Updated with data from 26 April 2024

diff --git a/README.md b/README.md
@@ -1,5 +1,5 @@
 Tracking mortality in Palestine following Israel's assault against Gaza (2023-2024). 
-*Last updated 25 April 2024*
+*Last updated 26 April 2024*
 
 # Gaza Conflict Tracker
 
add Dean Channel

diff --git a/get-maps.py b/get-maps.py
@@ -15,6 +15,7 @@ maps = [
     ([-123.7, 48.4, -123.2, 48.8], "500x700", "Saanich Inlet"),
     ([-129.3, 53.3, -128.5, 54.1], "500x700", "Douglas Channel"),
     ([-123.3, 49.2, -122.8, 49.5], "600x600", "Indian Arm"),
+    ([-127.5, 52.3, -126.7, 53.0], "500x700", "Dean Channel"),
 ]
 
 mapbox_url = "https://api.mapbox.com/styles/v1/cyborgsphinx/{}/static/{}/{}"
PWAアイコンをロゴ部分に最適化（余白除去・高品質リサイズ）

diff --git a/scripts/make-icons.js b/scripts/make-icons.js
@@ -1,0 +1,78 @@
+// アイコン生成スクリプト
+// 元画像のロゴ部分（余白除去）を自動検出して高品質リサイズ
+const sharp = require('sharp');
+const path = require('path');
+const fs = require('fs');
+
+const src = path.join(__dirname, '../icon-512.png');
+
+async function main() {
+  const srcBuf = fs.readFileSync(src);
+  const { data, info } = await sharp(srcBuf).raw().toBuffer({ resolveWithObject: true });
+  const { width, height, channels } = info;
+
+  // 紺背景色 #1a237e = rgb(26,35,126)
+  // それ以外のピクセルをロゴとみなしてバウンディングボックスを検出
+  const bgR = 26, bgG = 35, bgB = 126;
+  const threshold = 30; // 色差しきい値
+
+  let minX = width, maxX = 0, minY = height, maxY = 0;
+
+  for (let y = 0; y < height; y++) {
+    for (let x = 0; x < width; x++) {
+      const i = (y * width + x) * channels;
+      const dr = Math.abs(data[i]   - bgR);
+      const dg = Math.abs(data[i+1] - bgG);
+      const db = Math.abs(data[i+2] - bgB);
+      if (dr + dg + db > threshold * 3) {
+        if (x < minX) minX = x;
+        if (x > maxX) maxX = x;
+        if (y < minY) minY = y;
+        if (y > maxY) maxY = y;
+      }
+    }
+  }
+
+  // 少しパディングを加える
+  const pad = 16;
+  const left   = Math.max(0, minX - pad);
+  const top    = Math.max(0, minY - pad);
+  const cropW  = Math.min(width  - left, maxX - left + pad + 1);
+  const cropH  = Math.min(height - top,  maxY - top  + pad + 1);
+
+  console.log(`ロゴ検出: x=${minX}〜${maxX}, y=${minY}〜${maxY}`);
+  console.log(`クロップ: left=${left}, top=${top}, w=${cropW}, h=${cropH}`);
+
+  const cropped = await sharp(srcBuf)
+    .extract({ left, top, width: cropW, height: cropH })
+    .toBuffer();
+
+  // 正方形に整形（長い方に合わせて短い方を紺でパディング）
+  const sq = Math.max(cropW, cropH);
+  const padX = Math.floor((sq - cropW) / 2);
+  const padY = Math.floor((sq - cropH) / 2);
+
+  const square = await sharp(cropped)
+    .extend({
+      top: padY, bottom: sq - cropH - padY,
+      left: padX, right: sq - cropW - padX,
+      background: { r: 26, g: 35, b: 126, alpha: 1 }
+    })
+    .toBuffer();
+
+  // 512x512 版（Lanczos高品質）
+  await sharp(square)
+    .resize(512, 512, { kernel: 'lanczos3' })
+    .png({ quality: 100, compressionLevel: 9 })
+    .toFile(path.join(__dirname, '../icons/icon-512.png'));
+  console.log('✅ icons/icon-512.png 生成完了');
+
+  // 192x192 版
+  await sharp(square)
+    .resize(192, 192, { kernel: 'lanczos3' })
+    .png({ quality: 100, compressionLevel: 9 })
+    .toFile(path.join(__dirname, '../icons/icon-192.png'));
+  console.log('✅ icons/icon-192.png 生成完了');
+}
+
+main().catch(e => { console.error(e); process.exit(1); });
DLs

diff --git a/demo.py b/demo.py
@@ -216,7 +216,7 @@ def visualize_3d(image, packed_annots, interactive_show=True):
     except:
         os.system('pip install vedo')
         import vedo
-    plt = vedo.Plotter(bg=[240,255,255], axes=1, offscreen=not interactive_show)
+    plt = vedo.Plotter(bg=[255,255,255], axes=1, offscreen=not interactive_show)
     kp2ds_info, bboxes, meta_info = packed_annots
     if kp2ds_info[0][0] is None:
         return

Exercise brief:
Keeping every line exactly as it is, retype the entries shown above.

Response below:
Updated with data from 26 April 2024

diff --git a/README.md b/README.md
@@ -1,5 +1,5 @@
 Tracking mortality in Palestine following Israel's assault against Gaza (2023-2024). 
-*Last updated 25 April 2024*
+*Last updated 26 April 2024*
 
 # Gaza Conflict Tracker
 
add Dean Channel

diff --git a/get-maps.py b/get-maps.py
@@ -15,6 +15,7 @@ maps = [
     ([-123.7, 48.4, -123.2, 48.8], "500x700", "Saanich Inlet"),
     ([-129.3, 53.3, -128.5, 54.1], "500x700", "Douglas Channel"),
     ([-123.3, 49.2, -122.8, 49.5], "600x600", "Indian Arm"),
+    ([-127.5, 52.3, -126.7, 53.0], "500x700", "Dean Channel"),
 ]
 
 mapbox_url = "https://api.mapbox.com/styles/v1/cyborgsphinx/{}/static/{}/{}"
PWAアイコンをロゴ部分に最適化（余白除去・高品質リサイズ）

diff --git a/scripts/make-icons.js b/scripts/make-icons.js
@@ -1,0 +1,78 @@
+// アイコン生成スクリプト
+// 元画像のロゴ部分（余白除去）を自動検出して高品質リサイズ
+const sharp = require('sharp');
+const path = require('path');
+const fs = require('fs');
+
+const src = path.join(__dirname, '../icon-512.png');
+
+async function main() {
+  const srcBuf = fs.readFileSync(src);
+  const { data, info } = await sharp(srcBuf).raw().toBuffer({ resolveWithObject: true });
+  const { width, height, channels } = info;
+
+  // 紺背景色 #1a237e = rgb(26,35,126)
+  // それ以外のピクセルをロゴとみなしてバウンディングボックスを検出
+  const bgR = 26, bgG = 35, bgB = 126;
+  const threshold = 30; // 色差しきい値
+
+  let minX = width, maxX = 0, minY = height, maxY = 0;
+
+  for (let y = 0; y < height; y++) {
+    for (let x = 0; x < width; x++) {
+      const i = (y * width + x) * channels;
+      const dr = Math.abs(data[i]   - bgR);
+      const dg = Math.abs(data[i+1] - bgG);
+      const db = Math.abs(data[i+2] - bgB);
+      if (dr + dg + db > threshold * 3) {
+        if (x < minX) minX = x;
+        if (x > maxX) maxX = x;
+        if (y < minY) minY = y;
+        if (y > maxY) maxY = y;
+      }
+    }
+  }
+
+  // 少しパディングを加える
+  const pad = 16;
+  const left   = Math.max(0, minX - pad);
+  const top    = Math.max(0, minY - pad);
+  const cropW  = Math.min(width  - left, maxX - left + pad + 1);
+  const cropH  = Math.min(height - top,  maxY - top  + pad + 1);
+
+  console.log(`ロゴ検出: x=${minX}〜${maxX}, y=${minY}〜${maxY}`);
+  console.log(`クロップ: left=${left}, top=${top}, w=${cropW}, h=${cropH}`);
+
+  const cropped = await sharp(srcBuf)
+    .extract({ left, top, width: cropW, height: cropH })
+    .toBuffer();
+
+  // 正方形に整形（長い方に合わせて短い方を紺でパディング）
+  const sq = Math.max(cropW, cropH);
+  const padX = Math.floor((sq - cropW) / 2);
+  const padY = Math.floor((sq - cropH) / 2);
+
+  const square = await sharp(cropped)
+    .extend({
+      top: padY, bottom: sq - cropH - padY,
+      left: padX, right: sq - cropW - padX,
+      background: { r: 26, g: 35, b: 126, alpha: 1 }
+    })
+    .toBuffer();
+
+  // 512x512 版（Lanczos高品質）
+  await sharp(square)
+    .resize(512, 512, { kernel: 'lanczos3' })
+    .png({ quality: 100, compressionLevel: 9 })
+    .toFile(path.join(__dirname, '../icons/icon-512.png'));
+  console.log('✅ icons/icon-512.png 生成完了');
+
+  // 192x192 版
+  await sharp(square)
+    .resize(192, 192, { kernel: 'lanczos3' })
+    .png({ quality: 100, compressionLevel: 9 })
+    .toFile(path.join(__dirname, '../icons/icon-192.png'));
+  console.log('✅ icons/icon-192.png 生成完了');
+}
+
+main().catch(e => { console.error(e); process.exit(1); });
DLs

diff --git a/demo.py b/demo.py
@@ -216,7 +216,7 @@ def visualize_3d(image, packed_annots, interactive_show=True):
     except:
         os.system('pip install vedo')
         import vedo
-    plt = vedo.Plotter(bg=[240,255,255], axes=1, offscreen=not interactive_show)
+    plt = vedo.Plotter(bg=[255,255,255], axes=1, offscreen=not interactive_show)
     kp2ds_info, bboxes, meta_info = packed_annots
     if kp2ds_info[0][0] is None:
         return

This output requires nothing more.